[Brief]:
Copy out, from the data, each line containing the string "around".

++++

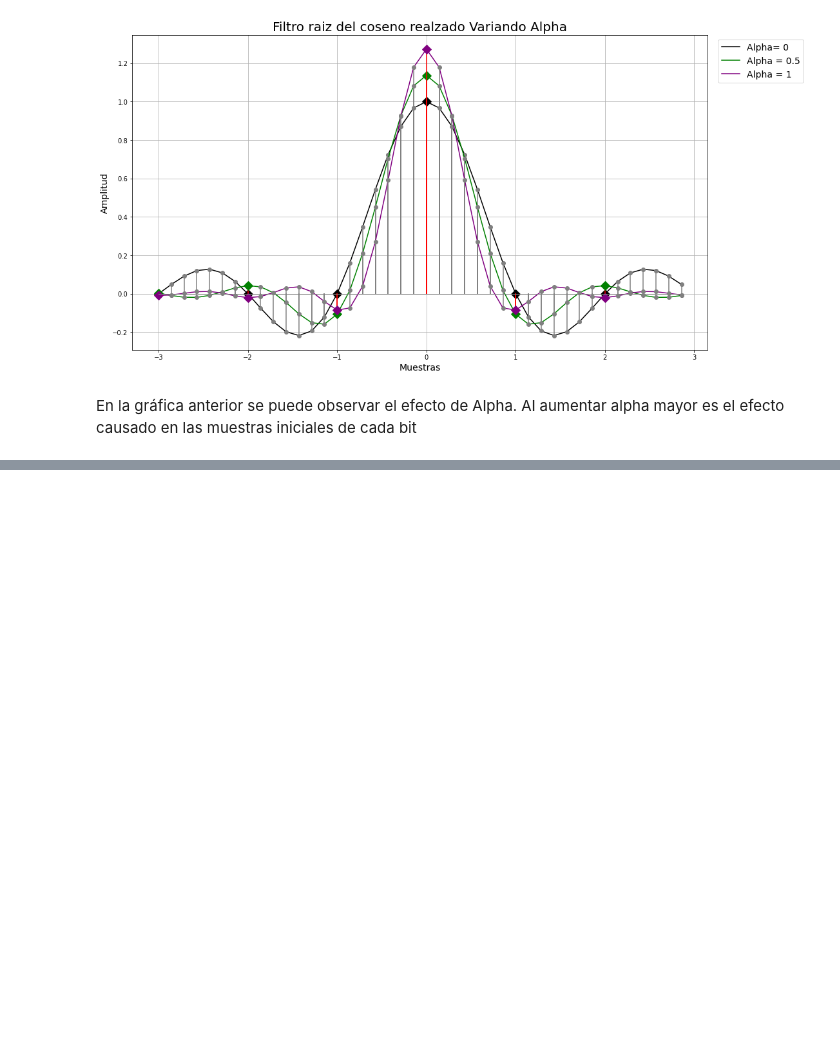
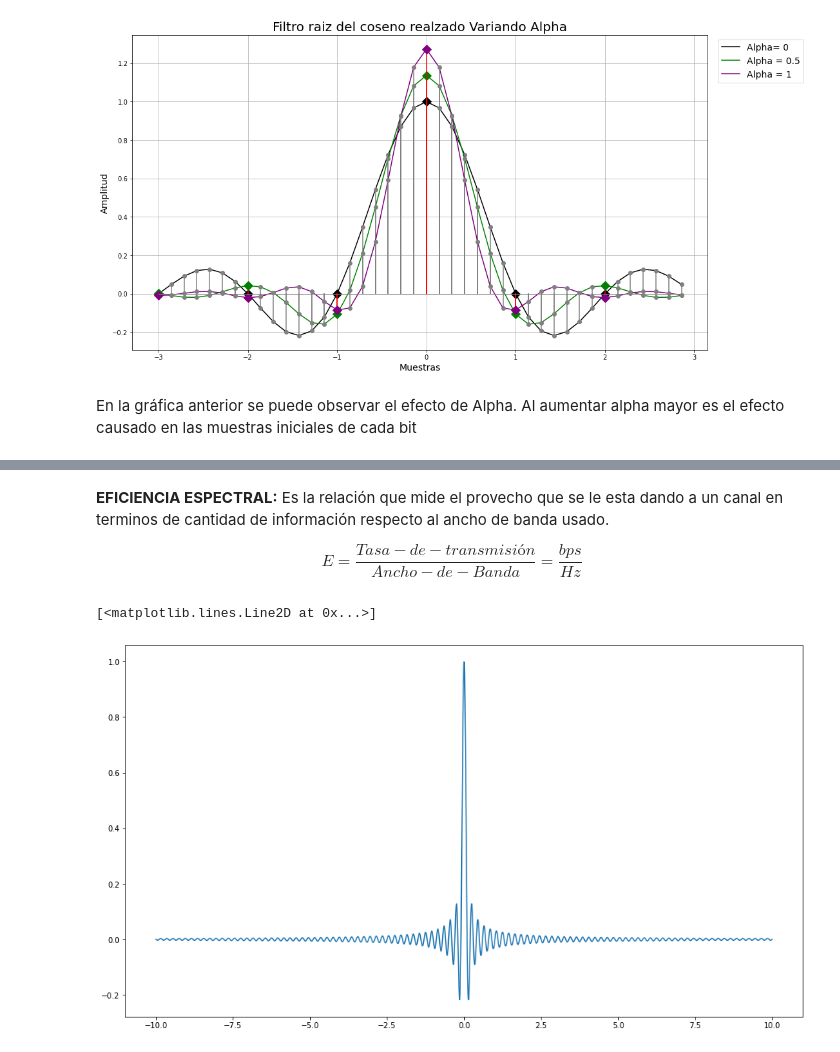
Before and after one commit to JohanEstebanCuervo/Color_Reproduction_Multiespectral_Images, a Jupyter notebook: Pulse_Amplitude_Modulation_PAM.ipynb, the cells around one changed output, grey strips where cells are left out. Saved outputs shown, nothing was run; the diff lists cells and outputs as text; code cells hidden in the pictures; blank space fills up the shorter version.

```diff
--- a/Pulse_Amplitude_Modulation_PAM.ipynb
+++ b/Pulse_Amplitude_Modulation_PAM.ipynb
@@ -134,0 +306,13 @@ En la gráfica anterior se puede observar el efecto de Alpha. Al aumentar alpha
+# %% [markdown]
+**EFICIENCIA ESPECTRAL:** Es la relación que mide el provecho que se le esta dando a un canal en terminos de cantidad de información respecto al ancho de banda usado.
+
+$$E=\frac{Tasa-de-transmisión}{Ancho-de-Banda}=\frac{bps}{Hz}$$
+# %%
+t = np.linspace(-10,10,3000)
+x= np.sinc(t*10)
+
+plt.figure(figsize=(16,9))
+plt.plot(t,x)
+# %% [output]
+[<matplotlib.lines.Line2D at 0x...>]
+[figure, added]
```
Also changed, not shown: parts of 11 cells of this notebook.
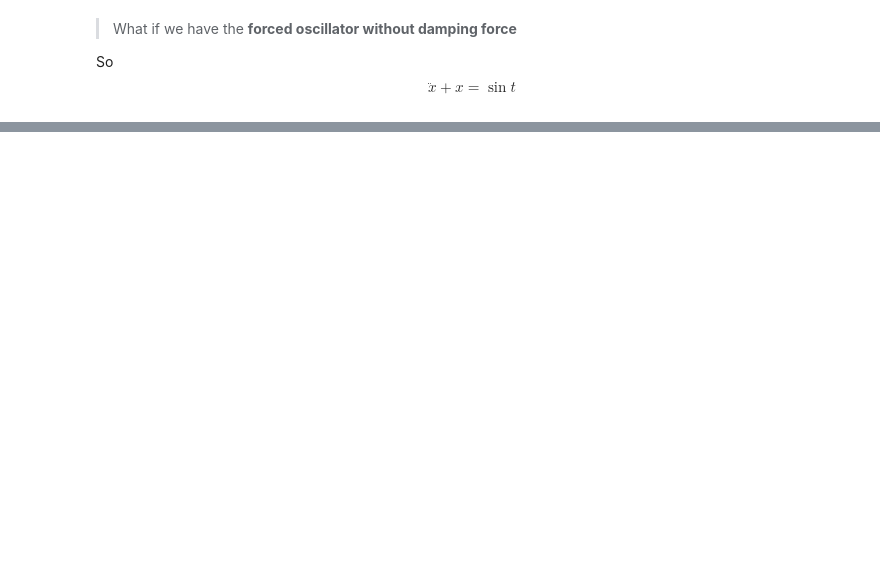
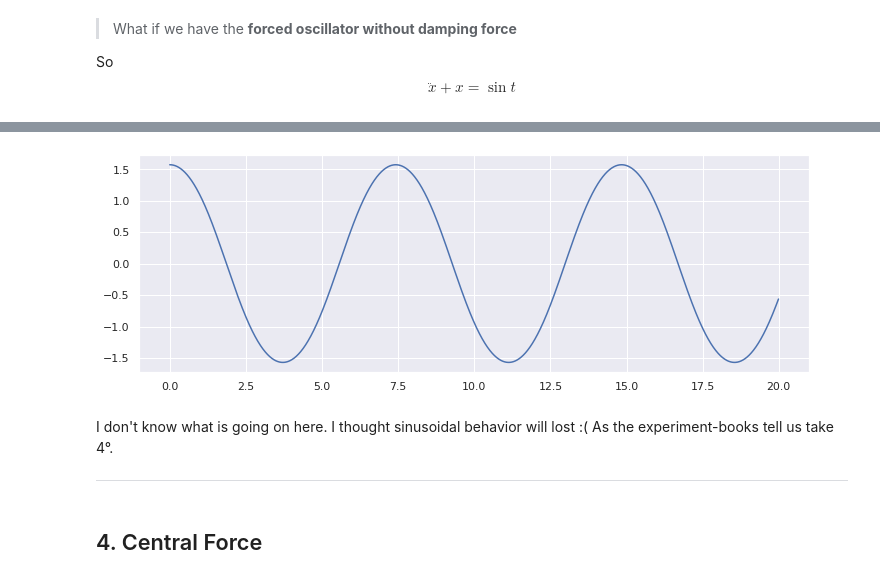
Before and after one commit to Souvik-0612/Diffarential-equation, a Jupyter notebook: ODE.ipynb, the cells around one changed output, grey strips where cells are left out. Saved outputs shown, nothing was run; the diff lists cells and outputs as text; code cells hidden in the pictures; blank space fills up the shorter version.

```diff
--- a/ODE.ipynb
+++ b/ODE.ipynb
@@ -328,0 +340,13 @@ We can see that the oscillation becomes large as time goes high. So after the *e
+# %%
+D13 = secondOrderEuler(0, np.pi/2, 0, lambda x, y, z: -np.sin(y), 20, 0.01)
+
+plt.plot(D13.x_axis(), D13.y_axis())
+plt.show()
+# %% [output]
+[figure, added]
+# %% [markdown]
+I don't know what is going on here. I thought sinusoidal behavior will lost :( As the experiment-books tell us take 4°.
+
+****
+# %% [markdown]
+## 4. Central Force
```
Also changed, not shown: parts of 7 cells of this notebook.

++++

[Solution to this exercise]:
Before and after one commit to JohanEstebanCuervo/Color_Reproduction_Multiespectral_Images, a Jupyter notebook: Pulse_Amplitude_Modulation_PAM.ipynb, the cells around one changed output, grey strips where cells are left out. Saved outputs shown, nothing was run; the diff lists cells and outputs as text; code cells hidden in the pictures; blank space fills up the shorter version.
Before and after one commit to Souvik-0612/Diffarential-equation, a Jupyter notebook: ODE.ipynb, the cells around one changed output, grey strips where cells are left out. Saved outputs shown, nothing was run; the diff lists cells and outputs as text; code cells hidden in the pictures; blank space fills up the shorter version.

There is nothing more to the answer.